Goddesses have been revered for years in India and include deities of earth, speech, and wisdom. Number-one goddess is Maa Amba – the mother goddess.
In Gujarat, the Navratri festival is devoted to festival to her, Maa Amba, the Goddess of Shakti (power) and temples have a constant stream of visitors. No wonder they call it Vibrant Gujarat The most popular form of celebration is the performance of Gujarat’s folk-dances, the garba and dandia-ras, and beautiful chaniya cholis swirl and glitter as the women wearing them twirl in a fantastic fusion of dance and devotion for the nine nights of Navratri.
Happy Navratri to all my Gujarati friends as you celebrate this year.
Hindu gods and goddesses confuse me with their many names and manifestations – however it seems, Shakti is the divine manifestation of Lord Shiva, and Navratri is dedicated to the three main goddesses of Hinduism – Parvati, Lakshmi and Sarasvati. The first three nights are dedicated to the goddess of action and energy when her different manifestations – Kumari, Parvati and Kali are worshipped. They represent the virgin girl, auspicious wife or mother, and the angry old hag: the different aspects of our nature.

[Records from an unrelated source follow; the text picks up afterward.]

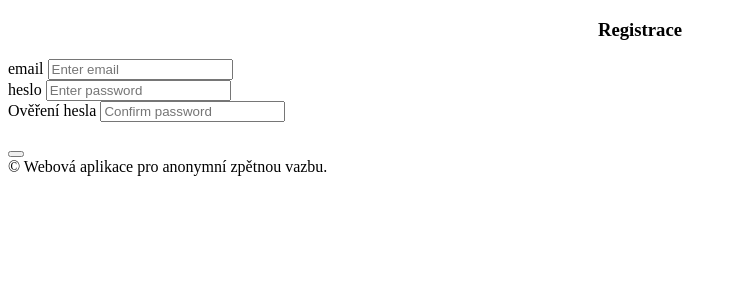
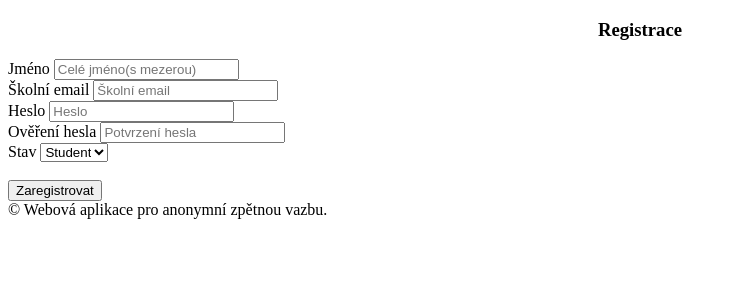
Before and after one commit to KingMaty/maturitni-projekt, a Python web app: template FBapp/website/templates/register.html in a window 1280 px wide. Shown: the part 78-378 px from the top of the page, without its empty margins (0-737 px from the left). Run offline with Jinja, Linux system fonts and the light colour scheme; the template is opened without the code that fills it, so the values that code supplies are empty.

Commit message:
Update register.html

```diff
--- a/FBapp/website/templates/register.html
+++ b/FBapp/website/templates/register.html
@@ -1,40 +1,56 @@
-{% extends "base.html" %} {% block title%}Registrace{% endblock %}
+{% extends "base.html" %}{% block title %}Registrace{% endblock %}
+{% block content %}
 
-{% block content %}
 <form method="POST">
     <h3 align="center">Registrace</h3>
     <div class="form-group">
+        <label for="fullname">Jméno</label>
+        <input
+            type="text"
+            class="form-control"
+            id="name"
+            name="name"
+            placeholder="Celé jméno(s mezerou)"
+        />
+    </div>
     <div class="form-group">
-            <label for="email">email</label>
+        <label for="email">Školní email</label>
         <input
             type="email"
             class="form-control"
             id="email"
-                name="eamil"
-                placeholder="Enter email"
+            name="email"
+            placeholder="Školní email"
         />
     </div>
     <div class="form-group">
-        <label for="password1">heslo</label>
+        <label for="password1">Heslo</label>
         <input
-            type="text"
+            type="password"
             class="form-control"
             id="password1"
             name="password1"
-            placeholder="Enter password"
+            placeholder="Heslo"
         />
     </div>
     <div class="form-group">
         <label for="password2">Ověření hesla</label>
         <input
-            type="text"
+            type="password"
             class="form-control"
             id="password2"
             name="password2"
-            placeholder="Confirm password"
+            placeholder="Potvrzení hesla"
         />
     </div>
+    <div class="form-group">
+        <label for="status">Stav</label>
+        <select class="form-control" id="status" name="status">
+            <option value="student">Student</option>
+            <option value="teacher">Učitel</option>
+        </select>
+    </div>
     <br />
-    <button type="submit" class="btn btn-primary"></button>
+    <button type="submit" class="btn btn-primary">Zaregistrovat</button>
 </form>
 {% endblock %}
```
Lines whose indentation alone changed are shown as unchanged.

The festival is a non-stop ‘circle of ecstasy’ with millions swaying in a colourful fusion of dance and devotion. Claimed as the longest-dance-in-the-world, it is said Gujarat does not sleep during this time and people dress-up and dance until the wee hours: I am about to find out when I attend the inaugural night held in Gandhinagar, on the outskirts of Ahmedabad.
River sand has been spread over the ground, a fine green nylon mesh laid over it, and thousands of chairs and couches face the huge stage. I’m directed to my seat, where I am most misleadingly identified as a ‘Prominent Lady Journalist’. Exploring the eight themed pavilions and photo-gallery of heritage sites whet my appetite for this, my first trip to India, and although the 150 handicraft stalls are enticing, soon it’s time to return to my front row seat.
The music starts and some seven hundred dancers introduce me to the ancient dances and worship of the female deities. Garba, the traditional dance, ranges from three simple three steps though to complicated routines and I fall in love with the colour and music too. The few hours pass very quickly, the weather stays fine and all too soon an extravagance display of nine simultaneous garba performances signals the finale.
As the music fades, groups of women dressed in pink, move through the hordes handing us all a diya (small earthenware container with a candle inside it) and matches, and as the aarti (blessing) happens, the grounds glow with their flickering, soft yellow lights.
As one of the very few westerners here I am spoken to by many locals as we head for the exits. Again and again I’m told, ‘this makes me feel really nostalgic’ ‘It’s great to see the old traditional garba on the stage’ and ‘This is what Navratri was like in my childhood. I love it.’ So do I.
The next night I join the celebrations and in traditional clothes I too am clapping and trying to dance in the concentric circles. Women and young girls twirl in their glittering chanai-choli while the men, with their traditional clothes and headgear, gracefully keep in step also. Despite laughing, all are tolerant of my clumsy efforts – seemingly enjoying having a westerner join their festivities.
During Navratri, some devotees of Durga observe a fast and prayers are offered for the protection of health and property. A period of introspection and purification, Navratri is traditionally considered an auspicious time for starting new ventures.
Although Gujarat is well-known as a progressive business state and Navratri presents a colourful mix of culture, dance and devotion the state also has a rich tourism potential: exquisite beaches, great birding, enchanting forests, enthralling wildlife, ancient temples, desert, and is the birth-place of Mahatma Gandhi: go there before too many other tourists discover it.